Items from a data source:
»»
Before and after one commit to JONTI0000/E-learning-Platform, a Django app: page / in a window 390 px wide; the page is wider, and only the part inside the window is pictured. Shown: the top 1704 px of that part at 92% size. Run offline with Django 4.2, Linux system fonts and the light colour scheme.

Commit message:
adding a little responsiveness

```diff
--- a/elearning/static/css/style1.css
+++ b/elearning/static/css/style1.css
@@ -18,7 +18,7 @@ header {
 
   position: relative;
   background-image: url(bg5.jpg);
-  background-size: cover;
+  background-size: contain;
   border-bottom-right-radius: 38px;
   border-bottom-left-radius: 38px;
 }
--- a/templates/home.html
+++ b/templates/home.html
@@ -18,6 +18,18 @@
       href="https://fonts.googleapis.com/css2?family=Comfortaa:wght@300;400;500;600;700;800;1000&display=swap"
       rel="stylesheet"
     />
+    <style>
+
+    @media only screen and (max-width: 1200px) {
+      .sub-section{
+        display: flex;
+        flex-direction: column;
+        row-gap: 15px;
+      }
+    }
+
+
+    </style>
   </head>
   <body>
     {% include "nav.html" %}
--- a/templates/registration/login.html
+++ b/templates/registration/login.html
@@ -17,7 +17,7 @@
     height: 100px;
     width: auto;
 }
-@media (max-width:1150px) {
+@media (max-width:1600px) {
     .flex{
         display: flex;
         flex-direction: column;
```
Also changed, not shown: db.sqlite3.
««
»»
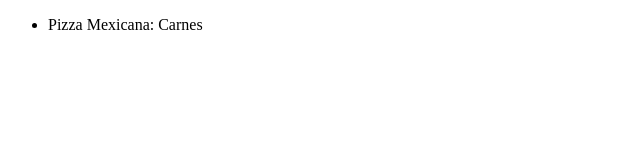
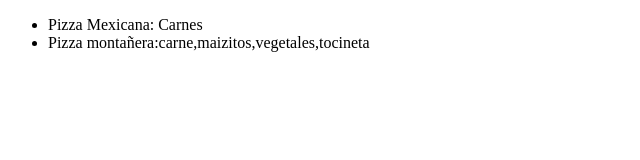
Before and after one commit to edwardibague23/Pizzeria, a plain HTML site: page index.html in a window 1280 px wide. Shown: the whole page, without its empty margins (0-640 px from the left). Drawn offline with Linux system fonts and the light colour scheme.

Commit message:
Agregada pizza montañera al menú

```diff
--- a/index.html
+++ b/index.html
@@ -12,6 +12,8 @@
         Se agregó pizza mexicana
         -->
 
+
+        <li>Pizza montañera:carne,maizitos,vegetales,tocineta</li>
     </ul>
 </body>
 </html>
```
««
Work instructions:
Within the records above, each line containing "html" is to be returned.

Reply:
--- a/templates/home.html
+++ b/templates/home.html
     {% include "nav.html" %}
--- a/templates/registration/login.html
+++ b/templates/registration/login.html
Before and after one commit to edwardibague23/Pizzeria, a plain HTML site: page index.html in a window 1280 px wide. Shown: the whole page, without its empty margins (0-640 px from the left). Drawn offline with Linux system fonts and the light colour scheme.
--- a/index.html
+++ b/index.html
 </html>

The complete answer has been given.